TOKYO - Japan has voted for another four years of the ruling Liberal Democratic Party (LDP), as Prime Minister Shinzo Abe's election gambit pays off on a rain-drenched election on Sunday (Oct 22).
The ruling Liberal Democratic Party (LDP) won Sunday's general election on a platform of "protecting Japan". Despite heavy rain from Typhoon Lan, voter turnout - at 53.6 per cent - was up 0.9 point from the historic low in 2014.
The LDP and its coalition partner Komeito together won 313 of the 465 seats up for grabs, giving the bloc a two-thirds "supermajority" in the Lower House. They held 324 of 475 seats previously.
A two-thirds "super majority" of the Diet's lower chamber is the baseline support required to push forward Constitutional amendments.
Here are seven reasons why Sunday's snap election and its electoral outcome matter.
1. A 'SUPER MAJORITY' WIN IS NEEDED TO PUSH FORWARD CHARTER CHANGE
Up for grabs on Sunday are 465 seats in the Lower House, the more powerful chamber in Japan's bicameral parliamentary system.
Any party or coalition that holds a two-third "super majority" in the lower chamber of Parliament will be able to push forward Constitutional amendments. Constitutional reform needs a two-thirds majority in both houses of Japan’s parliament before it goes to a national referendum for approval.
The LDP already controls two-thirds of the Upper House seats.
It is no secret Mr Abe and his party want to revise Japan's post-war pacifist Constitution to specify the role of the country's military. Critics worry this could be the start of a slippery slope which eventually leads to a remilitarised Japan, which ultra-nationalistic groups like Nippon Kaigi want. Nippon Kaigi counts among its brethren Mr Abe and several Cabinet ministers.
Mr Abe on Monday (Oct 23) struck a careful tone over the divisive subject of revising the war-renouncing Constitution for the first time in 70 years. The controversy lies in a proposed new clause to the pacifist Article 9, to explicitly define the role of the military.
Despite an earlier target to revise the supreme law of the land by 2020, Mr Abe said this schedule was not cast in stone.
"It is necessary to strive to form a wide-ranging agreement among the ruling bloc (despite it having won a two-thirds majority) and the opposition," he said.
"And then we can aim to win the understanding of the people."
The Lower House is the more powerful of Japan's two legislative chambers as it has the final say over treaties and the passing of the budget. Any Bill that is passed by the Lower House but voted down by the Upper House will still become law if two-thirds of Lower House lawmakers are in favour.

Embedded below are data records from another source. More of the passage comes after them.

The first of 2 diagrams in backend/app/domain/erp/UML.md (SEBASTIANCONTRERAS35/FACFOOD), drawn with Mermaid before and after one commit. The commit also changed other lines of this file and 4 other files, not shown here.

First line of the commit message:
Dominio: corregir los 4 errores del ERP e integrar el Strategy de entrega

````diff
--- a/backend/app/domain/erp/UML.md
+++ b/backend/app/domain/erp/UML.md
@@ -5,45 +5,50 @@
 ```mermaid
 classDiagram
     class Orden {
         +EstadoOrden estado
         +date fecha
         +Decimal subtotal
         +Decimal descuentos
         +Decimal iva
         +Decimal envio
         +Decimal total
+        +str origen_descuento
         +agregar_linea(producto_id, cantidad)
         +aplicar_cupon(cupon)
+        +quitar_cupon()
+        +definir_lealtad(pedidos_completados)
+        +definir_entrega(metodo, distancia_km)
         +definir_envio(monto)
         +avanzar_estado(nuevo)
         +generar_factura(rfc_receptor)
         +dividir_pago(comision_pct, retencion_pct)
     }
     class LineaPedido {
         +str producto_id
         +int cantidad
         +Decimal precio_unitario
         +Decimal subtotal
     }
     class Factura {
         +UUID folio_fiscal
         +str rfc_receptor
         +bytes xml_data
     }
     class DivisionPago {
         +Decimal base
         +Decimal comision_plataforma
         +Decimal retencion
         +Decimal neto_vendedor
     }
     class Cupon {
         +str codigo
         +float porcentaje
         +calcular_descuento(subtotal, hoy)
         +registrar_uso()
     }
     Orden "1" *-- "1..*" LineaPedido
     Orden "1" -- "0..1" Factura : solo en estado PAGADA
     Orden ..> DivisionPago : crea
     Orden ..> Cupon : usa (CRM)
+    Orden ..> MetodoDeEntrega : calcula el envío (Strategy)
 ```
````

2. WHAT WILL HAPPEN TO ABENOMICS, TPP?
After nearly five years, Mr Abe's trademark mix of policies appears to have started to bear fruit. A big win for Abe will mean that his “Abenomics” growth strategy centred on loose monetary policy will likely continue.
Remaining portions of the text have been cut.